Looking back on my drinking days, there are several things that I was missing that kept me where I was. In my self-reliance I was missing God, true connectivity with others, the ability to follow through, self-love and respect, and ultimately my purpose for being. Without purpose, what was the point following through? Without purpose, what was the point of trying to better myself? Without purpose, what did I have to offer other people in relationships? Without purpose, why believe in a God who would place an empty shell of a being on his good earth? … In my mind I had absolutely nothing to offer, nothing to believe in, and no reason to better myself, because I didn’t see myself as worthy or a good investment.
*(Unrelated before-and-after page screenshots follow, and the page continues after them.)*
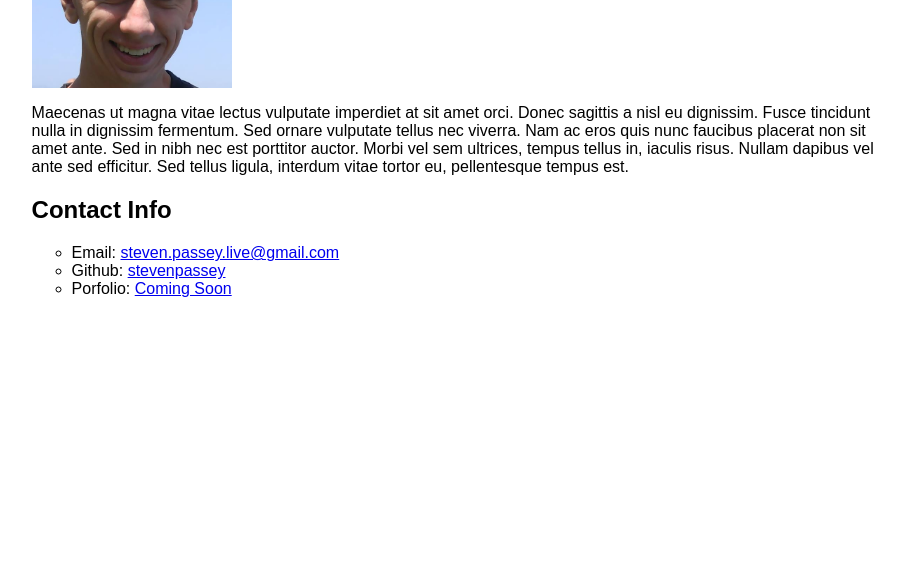
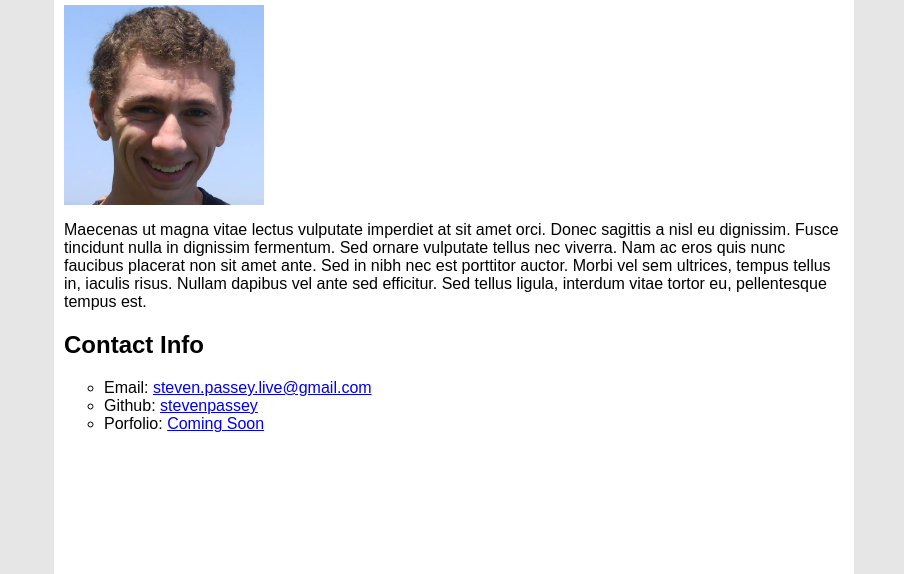
Before and after one commit to stevenpassey/April26_StudentBio, a plain HTML site: page index.html in a window 1280 px wide. Shown: the part 226-800 px from the top of the page, without its empty margins (186-1090 px from the left). Drawn offline with Linux system fonts and the light colour scheme.

Commit message:
added table with background color

```diff
--- a/index.html
+++ b/index.html
@@ -2,7 +2,8 @@
 <head>
 	<title>stevenpassey - Student Bio</title>
 </head>
-<body leftmargin="17%">
+<body bgColor="#e6e6e6" topmargin="0">
+	<table bgcolor="white" width="800px" height="100%" align="center" cellpadding="10px" cellspacing="0"><tr><td>
 	<font face="sans-serif">
 		<h1>Student Bio</h1>
 		<h2>Steven Passey</h2>
@@ -18,5 +19,7 @@
 			<li type="circle">Github: <a href="https://github.com/stevenpassey">stevenpassey</a></li>
 			<li type="circle">Porfolio: <a href="javascript:window.location.reload(true);">Coming Soon</a></li>
 		</ul>
+	</font>
+	</td></tr></table>
 </body>
 </html>
```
Purpose came to me slowly through the program of AA, in a beautiful sneaky way where I didn’t even know it was happening. At first, my purpose was to do my part in treatment- to participate, heal, and better myself so that I could be safe out in the world. When I was reintroduced to the real world, my purpose was to greet people at the doors of meetings, to make coffee, to be there for people who had less time than me, to be a good daughter and sister, to be a good employee as a dog-washer at PetSmart, and to clean a yoga studio in exchange for yoga classes. I didn’t have a car or much money, but I had purpose- the smallest things helped me to rise above my darkened past. I had goals with purpose behind them- giving me the ability and strength to follow through for once in my life. Those purposeful opportunities snowballed into larger ones.
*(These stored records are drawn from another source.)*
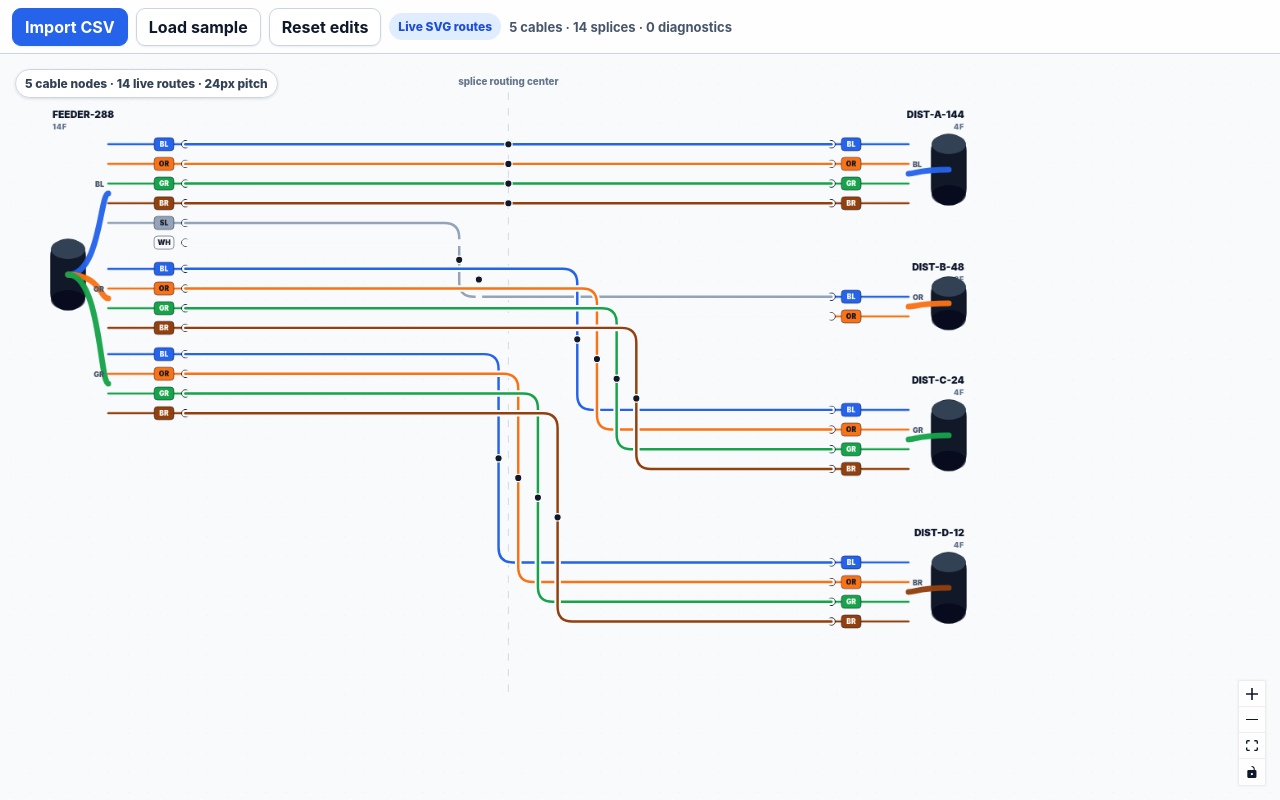
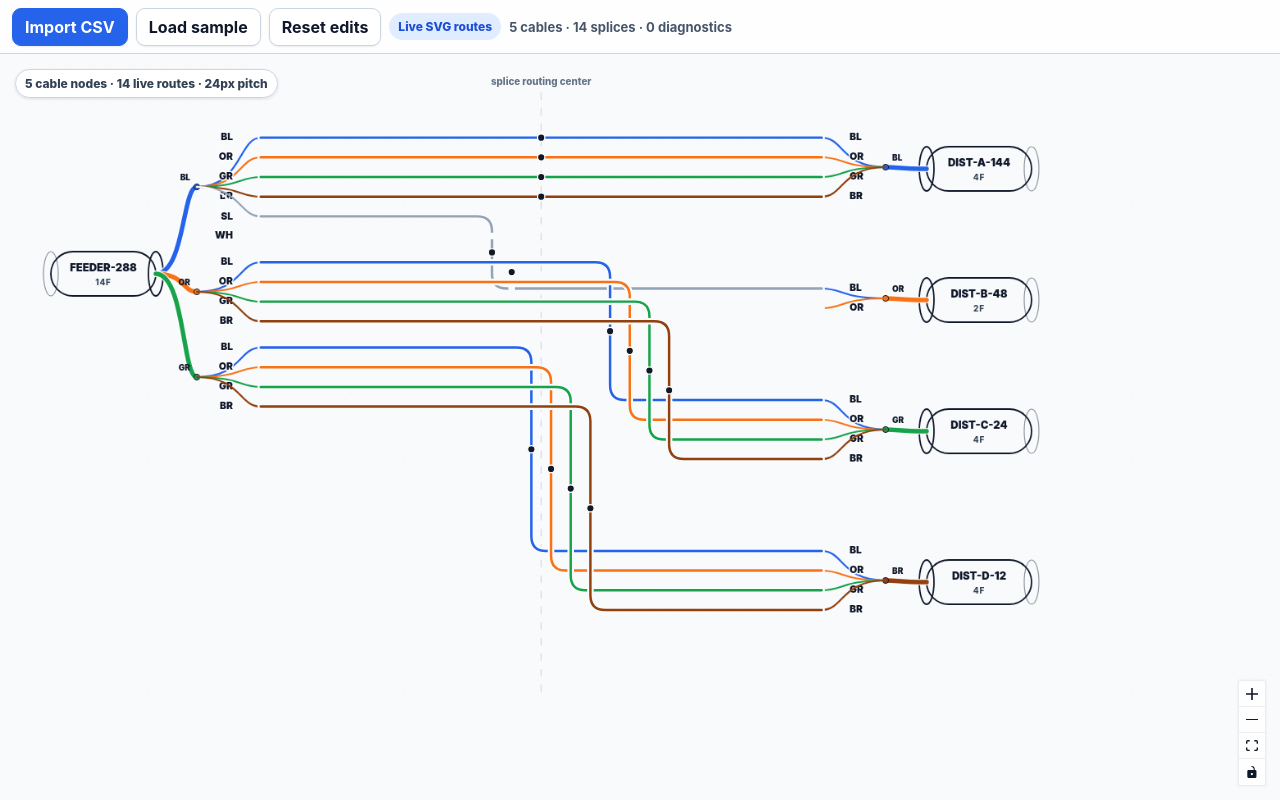
Before and after one commit to R2-Repo/splicegpt, a React (Vite) app: page / in a window 1280 px wide. Built offline with nearby package versions, Linux system fonts and the light colour scheme.

Commit message:
Improve cable cylinder fan-out rendering

```diff
--- a/src/components/CableNode.tsx
+++ b/src/components/CableNode.tsx
@@ -1,6 +1,6 @@
 import type { Node, NodeProps } from "@xyflow/react";
-import { fiberColorHex, fiberTextColor } from "../engine/colors";
-import type { CableLayout, FiberAnchor } from "../engine/types";
+import { fiberColorHex } from "../engine/colors";
+import type { CableLayout, FiberAnchor, Point } from "../engine/types";
 
 export type CableFlowNodeData = {
   cable: CableLayout;
@@ -14,6 +14,35 @@ type TubeGroup = {
   centerY: number;
 };
 
+const BODY_WIDTH = 128;
+const BODY_HEIGHT = 54;
+const BODY_MARGIN = 8;
+const BODY_FACE_RX = 9;
+const TUBE_HUB_OFFSET = 54;
+const TUBE_HUB_MIN_GAP = 78;
+
+function fmt(value: number): string {
+  return value.toFixed(1);
+}
+
+function shortLabel(value: string, maxLength = 18): string {
+  return value.length > maxLength ? `${value.slice(0, maxLength - 3)}...` : value;
+}
+
+function fanPath(source: Point, target: Point, leftSide: boolean): string {
+  const direction = leftSide ? 1 : -1;
+  const dx = Math.abs(target.x - source.x);
+  const sourceHandle = Math.max(20, Math.min(70, dx * 0.7));
+  const targetHandle = Math.max(14, Math.min(42, dx * 0.35));
+
+  return [
+    `M ${fmt(source.x)} ${fmt(source.y)}`,
+    `C ${fmt(source.x + direction * sourceHandle)} ${fmt(source.y)},`,
+    `${fmt(target.x - direction * targetHandle)} ${fmt(target.y)},`,
+    `${fmt(target.x)} ${fmt(target.y)}`,
+  ].join(" ");
+}
+
 function tubeGroups(cable: CableLayout): TubeGroup[] {
   const map = new Map<string, FiberAnchor[]>();
   for (const anchor of cable.anchors) {
@@ -22,11 +51,15 @@ function tubeGroups(cable: CableLayout): TubeGroup[] {
     list.push(anchor);
     map.set(key, list);
   }
-  return [...map.entries()].map(([tubeColor, anchors]) => ({
-    tubeColor,
-    anchors,
-    centerY: anchors.reduce((sum, anchor) => sum + anchor.localY, 0) / Math.max(1, anchors.length),
-  }));
+
+  return [...map.entries()].map(([tubeColor, anchors]) => {
+    const sorted = [...anchors].sort((a, b) => a.localY - b.localY);
+    return {
+      tubeColor,
+      anchors: sorted,
+      centerY: sorted.reduce((sum, anchor) => sum + anchor.localY, 0) / Math.max(1, sorted.length),
+    };
+  });
 }
 
 function tubeStroke(tubeColor: string): { color: string; dash?: string } {
@@ -40,58 +73,98 @@ function tubeStroke(tubeColor: string): { color: string; dash?: string } {
 export function CableNode({ data, selected }: NodeProps<CableFlowNode>) {
   const cable = data.cable;
   const groups = tubeGroups(cable);
+  const groupByTube = new Map(groups.map((group) => [group.tubeColor, group]));
   const leftSide = cable.side === "left";
-  const sheathW = 42;
-  const sheathH = Math.min(86, Math.max(44, cable.height - 42));
-  const sheathX = leftSide ? 8 : cable.width - sheathW - 8;
-  const sheathY = Math.max(22, cable.height / 2 - sheathH / 2);
-  const sheathCenter = { x: sheathX + sheathW / 2, y: sheathY + sheathH / 2 };
-  const sheathFaceX = leftSide ? sheathX + sheathW : sheathX;
-  const tubeTipX = leftSide ? 78 : cable.width - 78;
+  const bodyX = leftSide ? BODY_MARGIN : cable.width - BODY_WIDTH - BODY_MARGIN;
+  const bodyY = Math.max(12, cable.height / 2 - BODY_HEIGHT / 2);
+  const bodyCenter = { x: bodyX + BODY_WIDTH / 2, y: bodyY + BODY_HEIGHT / 2 };
+  const frontFaceX = leftSide ? bodyX + BODY_WIDTH : bodyX;
+  const rearFaceX = leftSide ? bodyX : bodyX + BODY_WIDTH;
+  const tubeSource = { x: frontFaceX, y: bodyCenter.y };
+  const tubeHubX = leftSide
+    ? Math.min(cable.width - TUBE_HUB_MIN_GAP, frontFaceX + TUBE_HUB_OFFSET)
+    : Math.max(TUBE_HUB_MIN_GAP, frontFaceX - TUBE_HUB_OFFSET);
   const fiberTipX = leftSide ? cable.width : 0;
-  const labelX = leftSide ? 10 : cable.width - 10;
+  const fiberLabelX = leftSide ? cable.width - 34 : 34;
+  const fiberTextAnchor = leftSide ? "end" : "start";
+  const tubeTextAnchor = leftSide ? "end" : "start";
+  const tubeLabelOffset = leftSide ? -8 : 8;
   const countLabel = `${cable.anchors.length}F`;
+  const cylinderStroke = selected ? "#2563eb" : "#0f172a";
+  const cylinderStrokeWidth = selected ? 3 : 1.8;
 
   return (
     <svg className="cable-node-svg" width={cable.width} height={cable.height} viewBox={`0 0 ${cable.width} ${cable.height}`}>
       <rect x="0" y="0" width={cable.width} height={cable.height} rx="10" fill="transparent" />
-      <text x={labelX} y="14" textAnchor={leftSide ? "start" : "end"} className="cable-name">{cable.name}</text>
-      <text x={labelX} y="28" textAnchor={leftSide ? "start" : "end"} className="cable-side">{countLabel}</text>
 
-      <rect x={sheathX} y={sheathY} width={sheathW} height={sheathH} rx="20" fill="#111827" stroke={selected ? "#2563eb" : "#0f172a"} strokeWidth={selected ? 3 : 1.5} />
-      <ellipse cx={sheathX + sheathW / 2} cy={sheathY + 12} rx={sheathW / 2} ry="12" fill="#334155" />
-      <ellipse cx={sheathX + sheathW / 2} cy={sheathY + sheathH - 12} rx={sheathW / 2} ry="12" fill="#020617" opacity="0.65" />
+      <g className="cable-cylinder">
+        <rect
+          x={bodyX}
+          y={bodyY}
+          width={BODY_WIDTH}
+          height={BODY_HEIGHT}
+          rx={BODY_HEIGHT / 2}
+          fill="transparent"
+          stroke={cylinderStroke}
+          strokeWidth={cylinderStrokeWidth}
+        />
+        <ellipse
+          cx={frontFaceX}
+          cy={bodyCenter.y}
+          rx={BODY_FACE_RX}
+          ry={BODY_HEIGHT / 2}
+          fill="transparent"
+          stroke={cylinderStroke}
+          strokeWidth={cylinderStrokeWidth}
+        />
+        <ellipse
+          cx={rearFaceX}
+          cy={bodyCenter.y}
+          rx={BODY_FACE_RX}
+          ry={BODY_HEIGHT / 2}
+          fill="transparent"
+          stroke="#0f172a"
+          strokeWidth="1.2"
+          opacity="0.45"
+        />
+        <text x={bodyCenter.x} y={bodyCenter.y - 3} textAnchor="middle" className="cable-cylinder-title">{shortLabel(cable.name)}</text>
+        <text x={bodyCenter.x} y={bodyCenter.y + 14} textAnchor="middle" className="cable-cylinder-subtitle">{countLabel}</text>
+        <title>{cable.name}</title>
+      </g>
 
       {groups.map((group) => {
         const tube = tubeStroke(group.tubeColor);
-        const controlX = leftSide ? sheathFaceX + 18 : sheathFaceX - 18;
+        const tubeEnd = { x: tubeHubX, y: group.centerY };
+        const d = fanPath(tubeSource, tubeEnd, leftSide);
         return (
           <g key={group.tubeColor}>
+            <path d={d} fill="none" stroke="#ffffff" strokeWidth="8" strokeLinecap="round" strokeLinejoin="round" opacity="0.82" />
             <path
-              d={`M ${sheathCenter.x} ${sheathCenter.y} C ${controlX} ${sheathCenter.y}, ${controlX} ${group.centerY}, ${tubeTipX} ${group.centerY}`}
+              d={d}
               fill="none"
               stroke={tube.color}
-              strokeWidth="7"
+              strokeWidth="5.5"
               strokeLinecap="round"
+              strokeLinejoin="round"
               strokeDasharray={tube.dash}
-              opacity="0.96"
             />
-            <text x={leftSide ? tubeTipX - 5 : tubeTipX + 5} y={group.centerY - 8} textAnchor={leftSide ? "end" : "start"} className="tube-label">{group.tubeColor}</text>
+            <circle cx={tubeEnd.x} cy={tubeEnd.y} r="3.6" fill={tube.color} stroke="#0f172a" strokeWidth="1" />
+            <text x={tubeEnd.x + tubeLabelOffset} y={tubeEnd.y - 8} textAnchor={tubeTextAnchor} className="tube-label">{group.tubeColor}</text>
           </g>
         );
       })}
 
       {cable.anchors.map((anchor) => {
         const color = fiberColorHex[anchor.fiberColor];
-        const textColor = fiberTextColor[anchor.fiberColor];
-        const chipX = leftSide ? cable.width - 38 : 12;
-        const chipLabelX = leftSide ? cable.width - 26 : 24;
+        const group = groupByTube.get(String(anchor.tubeColor));
+        const fiberStart = { x: tubeHubX, y: group?.centerY ?? anchor.localY };
+        const fiberEnd = { x: fiberTipX, y: anchor.localY };
+        const d = fanPath(fiberStart, fiberEnd, leftSide);
+
         return (
           <g key={`${anchor.connectionId}-${anchor.role}`}>
-            <path d={`M ${tubeTipX} ${anchor.localY} L ${fiberTipX} ${anchor.localY}`} fill="none" stroke={color} strokeWidth="2.6" strokeLinecap="round" />
-            <circle cx={fiberTipX} cy={anchor.localY} r="4.5" fill={color} stroke="#0f172a" strokeWidth="1" />
-            <rect x={chipX} y={anchor.localY - 8} width="24" height="16" rx="4" fill={color} stroke="#0f172a" strokeWidth="0.5" />
-            <text x={chipLabelX} y={anchor.localY + 3.5} textAnchor="middle" fill={textColor} className="fiber-chip-text">{anchor.fiberColor}</text>
+            <path d={d} fill="none" stroke={color} strokeWidth="2.2" strokeLinecap="round" strokeLinejoin="round" />
+            <text x={fiberLabelX} y={anchor.localY + 3.5} textAnchor={fiberTextAnchor} className="fiber-label">{anchor.fiberColor}</text>
           </g>
         );
       })}
--- a/src/engine/layout.ts
+++ b/src/engine/layout.ts
@@ -5,11 +5,11 @@ export const FIBER_ROW_PITCH = 24;
 export const TUBE_GROUP_GAP = 8;
 export const SAME_SIDE_CABLE_GAP = 32;
 
-const CANVAS_MIN_WIDTH = 1240;
+const CANVAS_MIN_WIDTH = 1320;
 const TOP_PADDING = 64;
 const SIDE_X = 54;
-const CABLE_WIDTH = 172;
-const HEADER_HEIGHT = 34;
+const CABLE_WIDTH = 264;
+const HEADER_HEIGHT = 26;
 const BOTTOM_PADDING = 86;
 
 function compareFiber(a: FiberEndpoint, b: FiberEndpoint): number {
@@ -18,7 +18,7 @@ function compareFiber(a: FiberEndpoint, b: FiberEndpoint): number {
 
 function cableHeight(fibers: FiberEndpoint[]): number {
   const tubeCount = new Set(fibers.map((fiber) => fiber.tubeColor)).size || 1;
-  return HEADER_HEIGHT + fibers.length * FIBER_ROW_PITCH + Math.max(0, tubeCount - 1) * TUBE_GROUP_GAP + 24;
+  return HEADER_HEIGHT + fibers.length * FIBER_ROW_PITCH + Math.max(0, tubeCount - 1) * TUBE_GROUP_GAP + 30;
 }
 
 function sideFromOverrideOrHint(modelSide: Side, override?: { side?: Side; position?: Point }): Side {
@@ -91,7 +91,7 @@ function placeSide(model: SpliceModel, side: Side, overrides: DiagramOverrides,
 
 export function createLayoutPlan(model: SpliceModel, overrides: DiagramOverrides): LayoutPlan {
   const maxCableCount = Math.max(sortedCableIdsForSide(model, "left", overrides).length, sortedCableIdsForSide(model, "right", overrides).length, 1);
-  const canvasWidth = Math.max(CANVAS_MIN_WIDTH, 900 + maxCableCount * 52);
+  const canvasWidth = Math.max(CANVAS_MIN_WIDTH, 1040 + maxCableCount * 52);
   const cables = [...placeSide(model, "left", overrides, canvasWidth), ...placeSide(model, "right", overrides, canvasWidth)];
   const anchorsByConnection: LayoutPlan["anchorsByConnection"] = {};
   for (const conn of model.connections) {
--- a/src/styles.css
+++ b/src/styles.css
@@ -148,26 +148,31 @@ button, input { font: inherit; }
 
 .cable-node-svg:active { cursor: grabbing; }
 
-.cable-name {
+.cable-cylinder-title {
   fill: #0f172a;
-  font-size: 12px;
+  font-size: 13px;
   font-weight: 900;
 }
 
-.cable-side {
-  fill: #64748b;
-  font-size: 9px;
-  font-weight: 900;
+.cable-cylinder-subtitle {
+  fill: #334155;
+  font-size: 10px;
+  font-weight: 800;
   letter-spacing: 0.08em;
 }
 
 .tube-label {
-  fill: #475569;
-  font-size: 9px;
+  fill: #0f172a;
+  font-size: 10px;
   font-weight: 900;
 }
 
-.fiber-chip-text {
-  font-size: 8.5px;
+.fiber-label {
+  fill: #0f172a;
+  font-size: 12px;
   font-weight: 900;
+  paint-order: stroke;
+  stroke: #ffffff;
+  stroke-width: 3px;
+  stroke-linejoin: round;
 }
```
Through my service work at a yoga studio, I attained a scholarship to become a yoga teacher and began teaching in treatment centers and for the Sherriff’s Department, offering peace and serenity to others when in the past I was only capable of taking peace and serenity away. I ran a business for 7 years that was based on the principles of recovery. Eventually, I became a nurse, and my journey continues in school as I am working toward my Masters Degree. Recently, becoming a mother has added a whole new wonderful and complicated layer of purpose… in every aspect of my life I can find purpose buried underneath the surface, whereas before I was existing with no destination or reason in sight in the journey. Now, the darkness of being an alcoholic has meaning and huge purpose in my life – out of the flames I arose into who I became, and I can proudly say that I am a recovering alcoholic, one day at a time.
Purpose doesn’t have to be singular. It can change from moment to moment. I feel that by being present in every moment, that a purpose can be found, whether it be working hard toward a goal, doing my best to be a good nurse, taking a self-care break, hitting a meeting, working with a sponsee, or feeding my kid some spaghetti and finding joy in the mess… it all matters to build a balance in a happy and content life.